Joseph Pleasant; Public Information Officer
Retest will address system errors discovered during monthly growl test.
The Nashville Office of
Emergency Management will do a second growl test on select tornado sirens in
the Tornado Warning System to address errors discovered during a scheduled
growl test on Monday, April 20, 2020.
OEM tests the tornado warning siren system twice a month if
the weather permits. There is a full test of the system on the first Saturday
of every month.
There is a second shorter growl test conducted on the third
Monday of each month. During this test the sirens will sound for 20 seconds or
The following sites will sound at 12 noon, Monday, April 20,
2020. These are the only sites where the growl test will happen.
- 03 Antioch Community Center, 5023 Blue Hole Road – Last
- 18 Ezell Road Park, 5135 Harding Place – Last Activation
Fail and Audio Current Fail
- 61 Two Rivers Park, 2320 Two Rivers Park – Last
- 88 Apollo Middle School, 630 Richards Road – Last
Background on Upgrading Tornado Warning System
office of Emergency Management is currently upgrading the all-call tornado
warning system to a polygonal warning system.
upgrade process OEM will continue to set off ALL Siren Sites throughout the

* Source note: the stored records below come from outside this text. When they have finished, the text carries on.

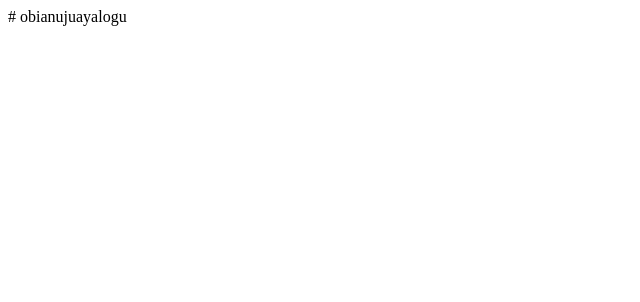
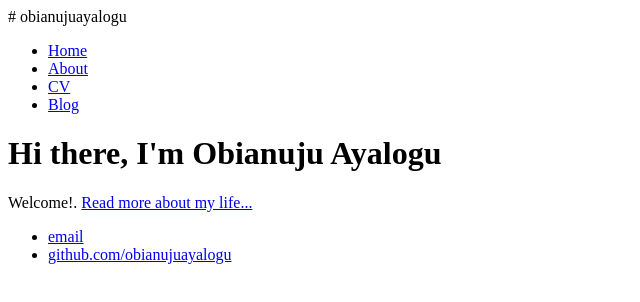
Before and after one commit to Obianuju7/obianujuayalogu, a plain HTML site: page index.html in a window 1280 px wide. Shown: the whole page, without its empty margins (0-640 px from the left). Drawn offline with Linux system fonts and the light colour scheme.

Commit message:
Update index.html
Build the initial homepage

```diff
--- a/index.html
+++ b/index.html
@@ -1 +1,29 @@
 # obianujuayalogu
+<!DOCTYPE html>
+<html>
+	<head>
+		<title>Obianuju Ayalogu</title>
+	</head>
+	<body>
+		<nav>
+    		<ul>
+        		<li><a href="/">Home</a></li>
+	        	<li><a href="/about">About</a></li>
+        		<li><a href="/cv">CV</a></li>
+        		<li><a href="/blog">Blog</a></li>
+    		</ul>
+		</nav>
+		<div class="container">
+    		<div class="blurb">
+        		<h1>Hi there, I'm Obianuju Ayalogu</h1>
+				<p>Welcome!. <a href="/about">Read more about my life...</a></p>
+    		</div><!-- /.blurb -->
+		</div><!-- /.container -->
+		<footer>
+    		<ul>
+        		<li><a href="mailto:obianuju.ayalogu@gmail.com">email</a></li>
+        		<li><a href="https://github.com/obianujuayalogu">github.com/obianujuayalogu</a></li>
+			</ul>
+		</footer>
+	</body>
+</html>
```
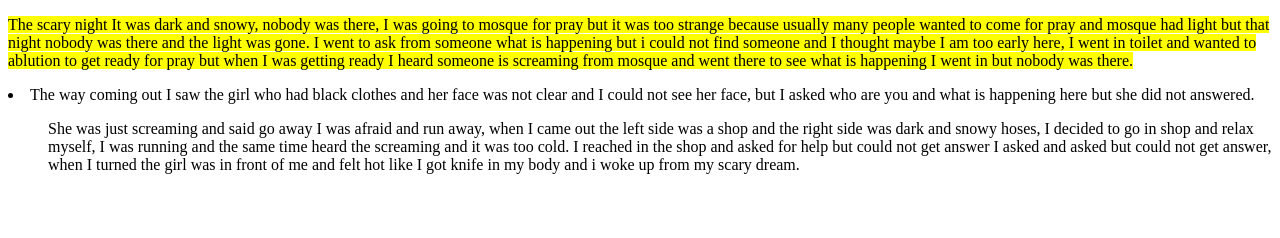
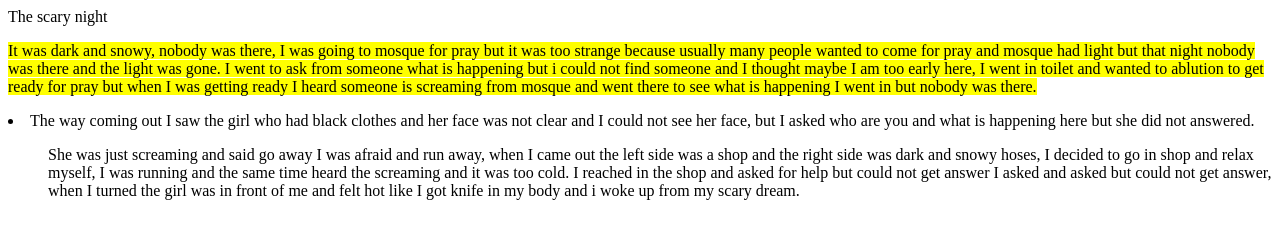
Before and after one commit to shukrallah098/fanny-WEB, a plain HTML site: page index.html in a window 1280 px wide. Drawn offline with Linux system fonts and the light colour scheme.

Commit message:
Update index.html

```diff
--- a/index.html
+++ b/index.html
@@ -3,10 +3,10 @@
 <head>
 	<title>Scary story</title>
 </head>
+The scary night
 <body>
 	<p>
-	<mark>The scary night
-<!-->It was dark and snowy, nobody was there, I was going to mosque for pray but it was too strange because usually many people wanted to come for pray and mosque had light but that night nobody was there and the light was gone.
+	<mark><!-->It was dark and snowy, nobody was there, I was going to mosque for pray but it was too strange because usually many people wanted to come for pray and mosque had light but that night nobody was there and the light was gone.
 
 I went to ask from someone what is happening but i could not find someone and I thought maybe I am too early here, I went in toilet and wanted to ablution to get ready for pray but when I was getting ready I heard someone is screaming from mosque and went there to see what is happening I went in but nobody was there.</mark> <!-->
 
```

county for tornado warnings. After all existing sites are updated twenty (20)
new sirens will be added to the system to expand the coverage footprint into
more rural areas of Davidson County, bringing the total to 113 sirens that will
then go to the polygonal alert. This project is estimated to be totally
completed in early 2020.
weather will also play a role in the completion of the upgrades as it may be
delayed a few days depending on storms, snow, ice, etc.
Polygonal Alerting Tornado Siren System is estimated to cost $1.9 Million and
was funded by Metro Government in the current 4% budget.
Metro first installed
Weather Warning sirens in 2003. At that time, weather warnings issued by the
National Weather Service (NWS) were for an entire county. Weather forecasting
technology has improved significantly since 2003.
warnings are now issued to potentially impacted areas based on the observed
track and speed of the storms, without regard to political or geographic
polygonal alerts are defined by boxes drawn on a map and should be familiar to
everyone as the odd shapes shown on the radar screen during television weather
when complete, will make the siren system capable of Polygonal Alerting, and
will activate only the sirens located inside the warned area, instead of all
sirens county wide.
will be immediate, and sirens will activate mere seconds after a warning has
been issued by the NWS.